Insurance is a tradeoff where the purchaser pays the insurer to cover their risk of catastrophic financial loss due to events like death, accident, or illness. At Eagle Ridge, we do not sell any insurance or annuity products; however, we understand their value when utilized strategically. When working on a financial plan, our goal is to provide objective advice that helps our clients prioritize and achieve their financial goals. Typically, clients’ objectives for their financial plan are to save for or maintain a comfortable retirement lifestyle, purchase real estate, leave a legacy to their loved ones, fund their children or grandchildren’s educations, and protect against risks. Our aim is to provide the outline for achieving these goals while limiting income and estate taxes. We update plans as necessary for clients to help navigate various life events, milestones, and external factors. We also utilize conservative assumptions and stress test our projections so our clients can be confident in their projected outcomes.

Estimated Taxes for 2023

As 2022 tax season winds down, please keep us informed about your estimated tax liabilities for 2023. By doing so, we can ensure that there is sufficient cash distributed for taxes as necessary and avoid any potential issues with underpayments.

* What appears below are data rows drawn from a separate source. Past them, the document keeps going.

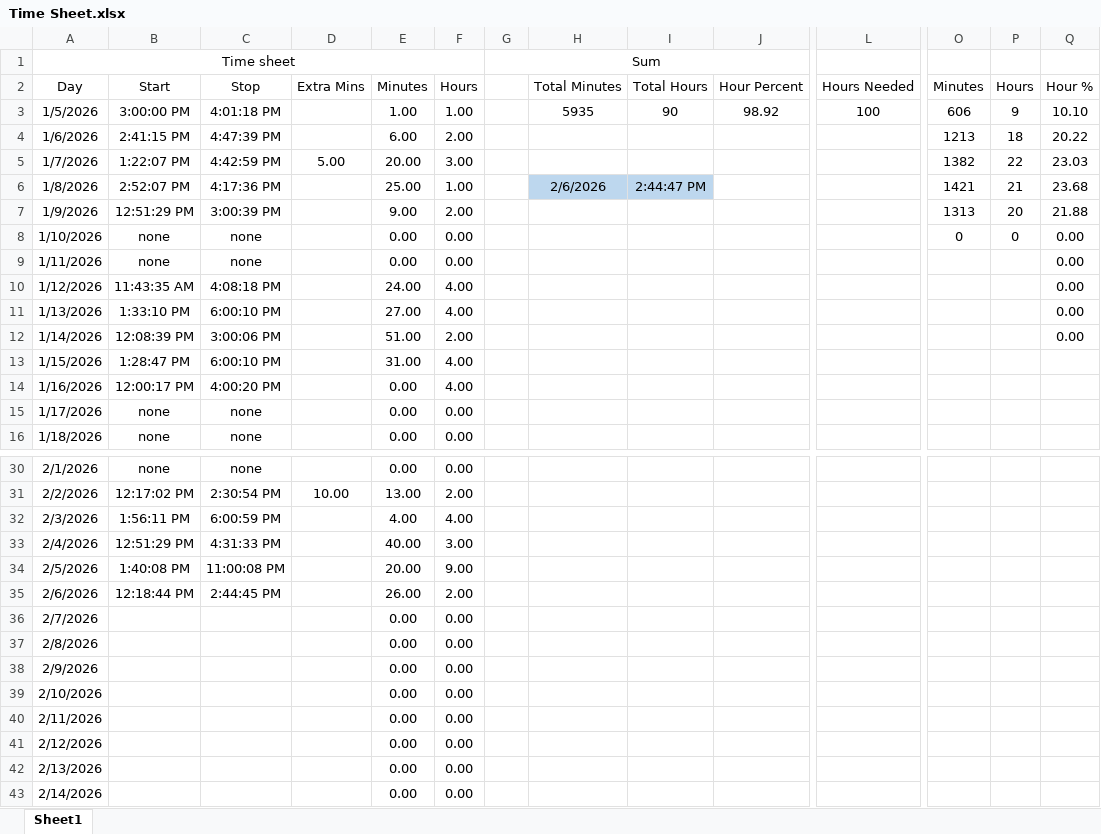
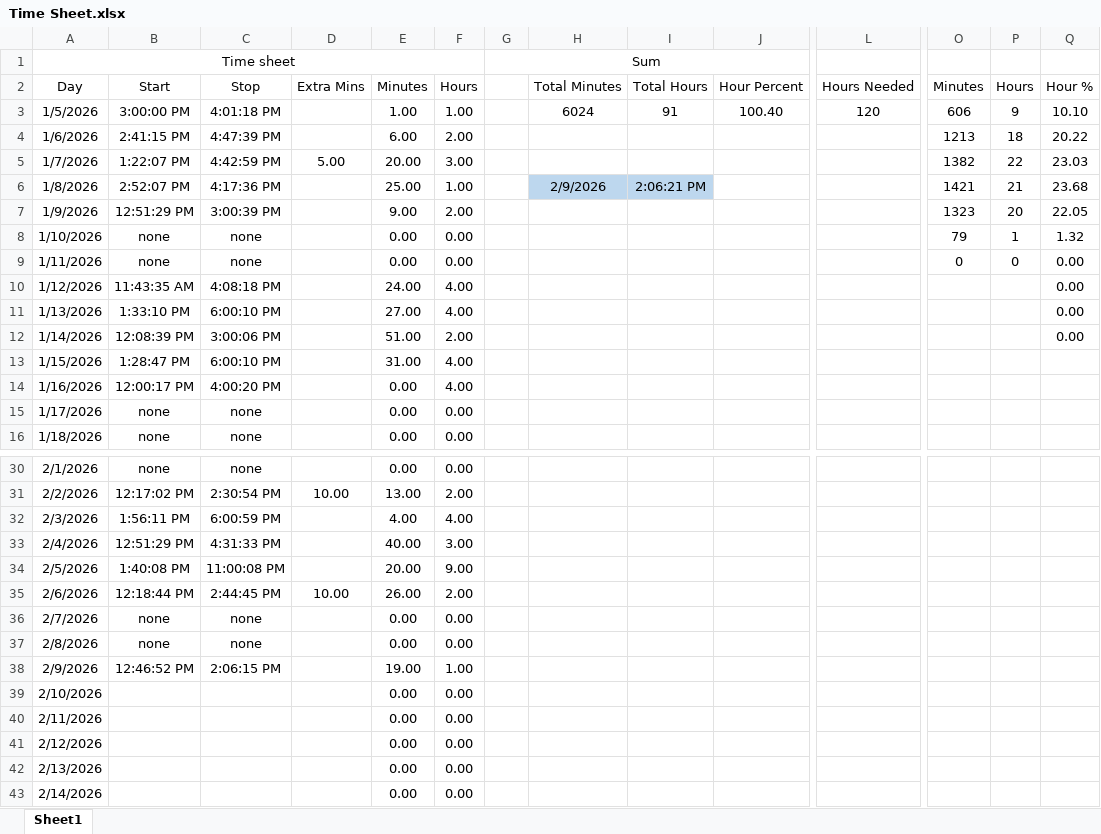
Before and after one commit to supertrey2004/Secure-Multi-Layer-Network-Project---Capstone, an Excel workbook: Baseline_docs/Time Sheet.xlsx, sheet Sheet1, drawn as a sheet; only a part is shown, gaps mark what is left out; values as stored, in another font and other column widths than the file's, no borders; table styles not drawn; the diff names each change by its address in the sheet, - before the commit and + after, or states it on an @@ line.

Commit message:
2/9/26

```diff
--- a/Baseline_docs/Time Sheet.xlsx (sheet Sheet1)
+++ b/Baseline_docs/Time Sheet.xlsx (sheet Sheet1)
-H3 (Total Minutes): 5935
+H3 (Total Minutes): 6024
-I3 (Total Hours): 90
+I3 (Total Hours): 91
-J3 (Hour Percent): 98.92
+J3 (Hour Percent): 100.40
-L3 (Hours Needed): 100
+L3 (Hours Needed): 120
-H6 (Total Minutes): 2/6/2026
+H6 (Total Minutes): 2/9/2026
-I6 (Total Hours): 2:44:47 PM
+I6 (Total Hours): 2:06:21 PM
-O7 (Minutes): 1313
+O7 (Minutes): 1323
-Q7 (Hour %): 21.88
+Q7 (Hour %): 22.05
-O8 (Minutes): 0
+O8 (Minutes): 79
-P8 (Hours): 0
+P8 (Hours): 1
-Q8 (Hour %): 0.00
+Q8 (Hour %): 1.32
-O9 (Minutes): (empty)
+O9 (Minutes): 0
-P9 (Hours): (empty)
+P9 (Hours): 0
-D35 (Extra Mins): (empty)
+D35 (Extra Mins): 10.00
-B36:B37 (Start): (empty)
+B36:B37 (Start): none
-C36:C37 (Stop): (empty)
+C36:C37 (Stop): none
-B38 (Start): (empty)
+B38 (Start): 12:46:52 PM
-C38 (Stop): (empty)
+C38 (Stop): 2:06:15 PM
-E38 (Minutes): 0.00
+E38 (Minutes): 19.00
-F38 (Hours): 0.00
+F38 (Hours): 1.00
```
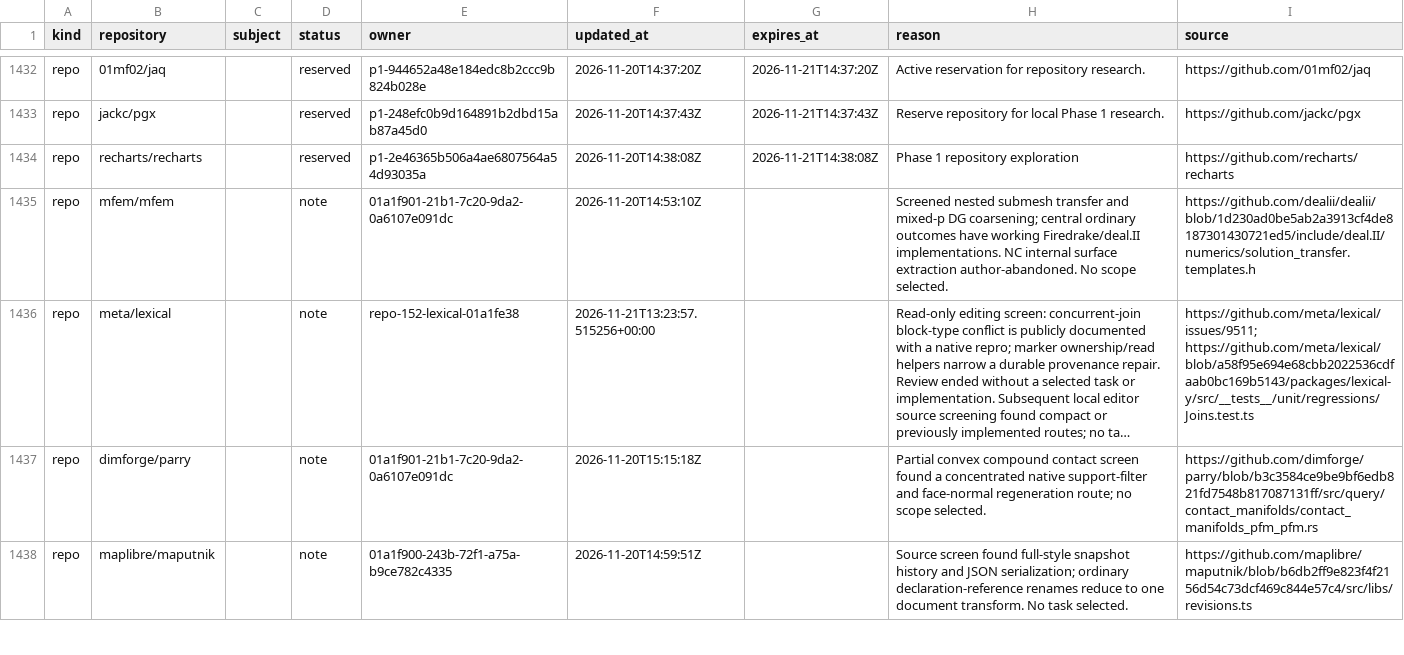
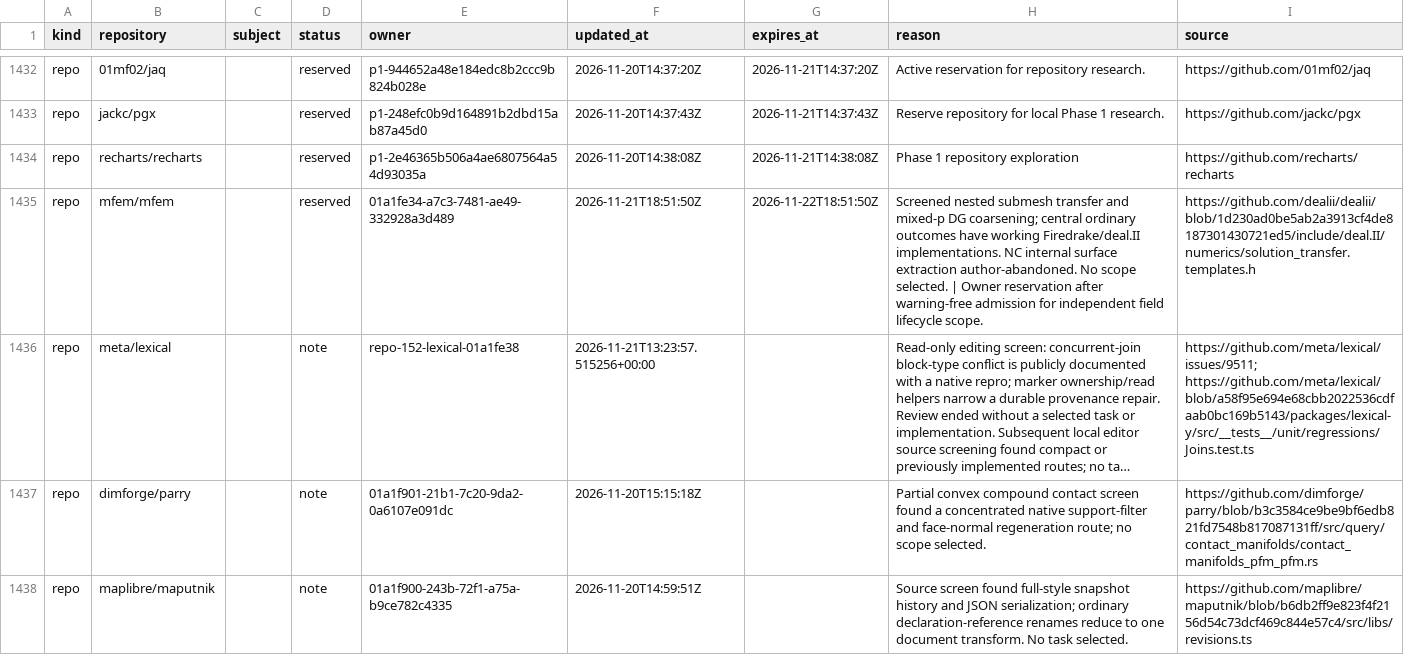
Before and after one commit to samridh-girdhar/disallowed-repos, a CSV file: registry.csv, drawn as a sheet; only a part is shown, gaps mark what is left out; long unchanged cells end in …; the diff names each change by its address in the sheet, - before the commit and + after, or states it on an @@ line.

Commit message:
Reserve MFEM for independent Olympus research

```diff
--- a/registry.csv
+++ b/registry.csv
-D1435 (status): note
+D1435 (status): reserved
-E1435 (owner): 01a1f901-21b1-7c20-9da2-0a6107e091dc
+E1435 (owner): 01a1fe34-a7c3-7481-ae49-332928a3d489
-F1435 (updated_at): 2026-11-20T14:53:10Z
+F1435 (updated_at): 2026-11-21T18:51:50Z
-G1435 (expires_at): (empty)
+G1435 (expires_at): 2026-11-22T18:51:50Z
-H1435 (reason): …scope selected.
+H1435 (reason): …scope selected. | Owner reservation after warning-free admission for independent field lifecycle scope.
```
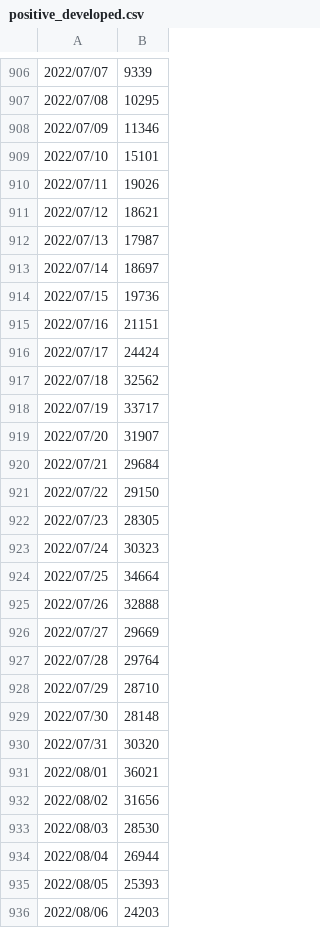
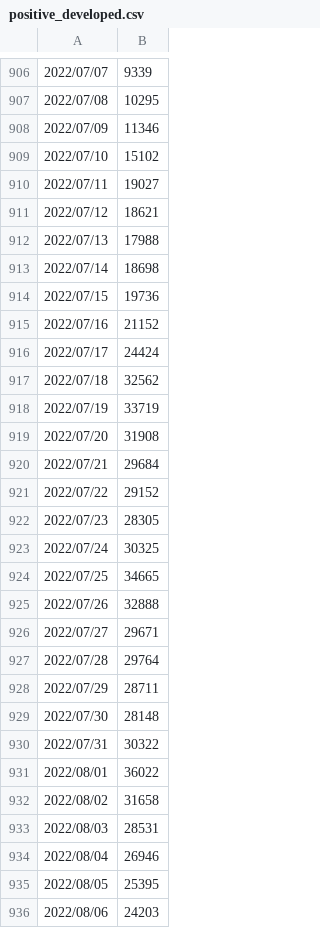
Before and after one commit to mtoyoda/covid19-tokyo-data, a CSV file: positive_developed.csv, drawn as a sheet; only a part is shown, gaps mark what is left out; the diff covers the shown part only.

```diff
--- a/positive_developed.csv
+++ b/positive_developed.csv
@@ -908,29 +908,29 @@
 2022/07/09,11346
-2022/07/10,15101
-2022/07/11,19026
+2022/07/10,15102
+2022/07/11,19027
 2022/07/12,18621
-2022/07/13,17987
-2022/07/14,18697
+2022/07/13,17988
+2022/07/14,18698
 2022/07/15,19736
-2022/07/16,21151
+2022/07/16,21152
 2022/07/17,24424
 2022/07/18,32562
-2022/07/19,33717
-2022/07/20,31907
+2022/07/19,33719
+2022/07/20,31908
 2022/07/21,29684
-2022/07/22,29150
+2022/07/22,29152
 2022/07/23,28305
-2022/07/24,30323
-2022/07/25,34664
+2022/07/24,30325
+2022/07/25,34665
 2022/07/26,32888
-2022/07/27,29669
+2022/07/27,29671
 2022/07/28,29764
-2022/07/29,28710
+2022/07/29,28711
 2022/07/30,28148
-2022/07/31,30320
-2022/08/01,36021
-2022/08/02,31656
-2022/08/03,28530
-2022/08/04,26944
-2022/08/05,25393
+2022/07/31,30322
+2022/08/01,36022
+2022/08/02,31658
+2022/08/03,28531
+2022/08/04,26946
+2022/08/05,25395
 2022/08/06,24203
```
Also changed, not shown: 1 added row and 35 edited cells elsewhere in this file, district-wise-patients/date_district_diff.csv, district-wise-patients/date_district_num.csv, 5 other files.
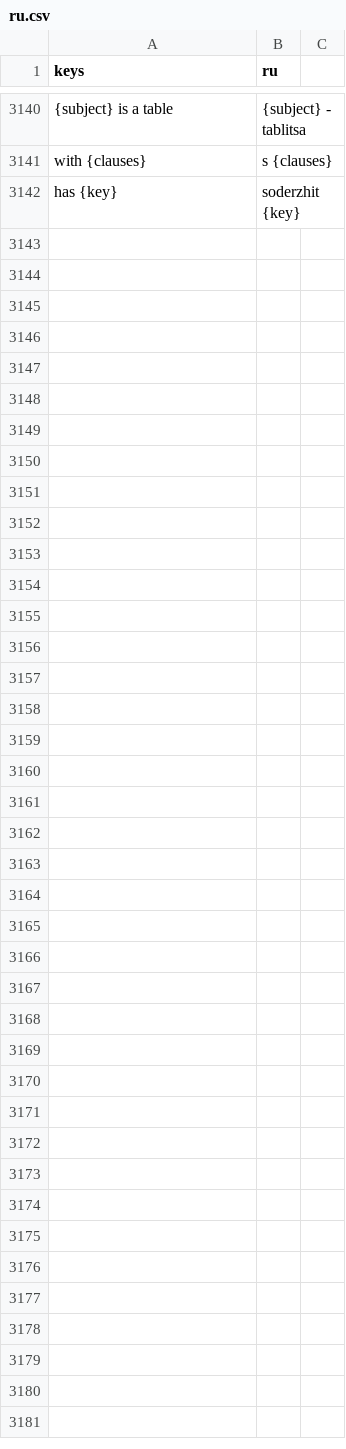
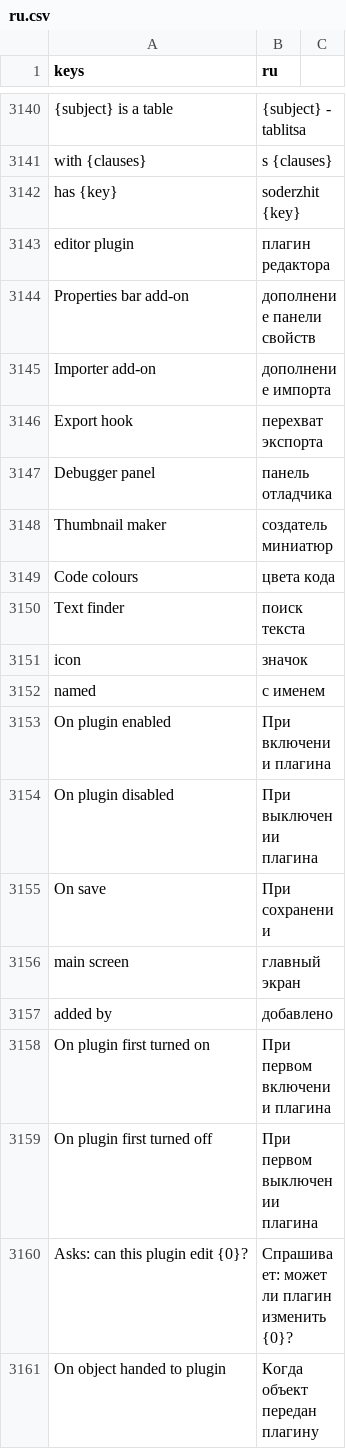
Before and after one commit to SalmanShhh/Godot-EventSheet-Visual-Scripting, a CSV file: addons/eventsheet/translations/ru.csv, drawn as a sheet; only a part is shown, gaps mark what is left out; the diff covers the shown part only; the diff names each change by its address in the sheet, - before the commit and + after, or states it on an @@ line.

Commit message:
docs(editor tools): the plugin-class words, a rendered preview, and the l10n sweep
- GUIDE-EDITOR-TOOLS gains the four renamed callbacks, the head facts, and the
  per-class table, with plugin.gd of this very repo rendered as the figure.
- the two shipped rows that changed words (Add / Remove Properties Bar Add-on,
  On Object Handed To Plugin) are re-worded in both module guides; the
  vocabulary doc and the help bundle are regenerated from them.
- 66 new keys across all nine translation CSVs - every head word, callback
  sentence, editor verb and the Answer pair - in lockstep and fully filled.

```diff
--- a/addons/eventsheet/translations/ru.csv
+++ b/addons/eventsheet/translations/ru.csv
+row 3143: editor plugin | плагин редактора
+row 3144: Properties bar add-on | дополнение панели свойств
+row 3145: Importer add-on | дополнение импорта
+row 3146: Export hook | перехват экспорта
+row 3147: Debugger panel | панель отладчика
+row 3148: Thumbnail maker | создатель миниатюр
+row 3149: Code colours | цвета кода
+row 3150: Text finder | поиск текста
+row 3151: icon | значок
+row 3152: named | с именем
+row 3153: On plugin enabled | При включении плагина
+row 3154: On plugin disabled | При выключении плагина
+row 3155: On save | При сохранении
+row 3156: main screen | главный экран
+row 3157: added by | добавлено
+row 3158: On plugin first turned on | При первом включении плагина
+row 3159: On plugin first turned off | При первом выключении плагина
+row 3160: Asks: can this plugin edit {0}? | Спрашивает: может ли плагин изменить {0}?
+row 3161: On object handed to plugin | Когда объект передан плагину
```
Also changed, not shown: 47 added rows elsewhere in this file, addons/eventsheet/translations/de.csv, addons/eventsheet/translations/es.csv, 14 other files.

Capital gains taxes tend to be the most variable elements of our clients’ tax liabilities. Realized gains and losses fluctuate each year with cash needs, investment management priorities and the availability of capital losses. Typically, capital losses, which can be harvested for tax loss purposes, are more abundant during down markets. Please reach out or connect us with your accountants if we can help you better plan for your estimated taxes.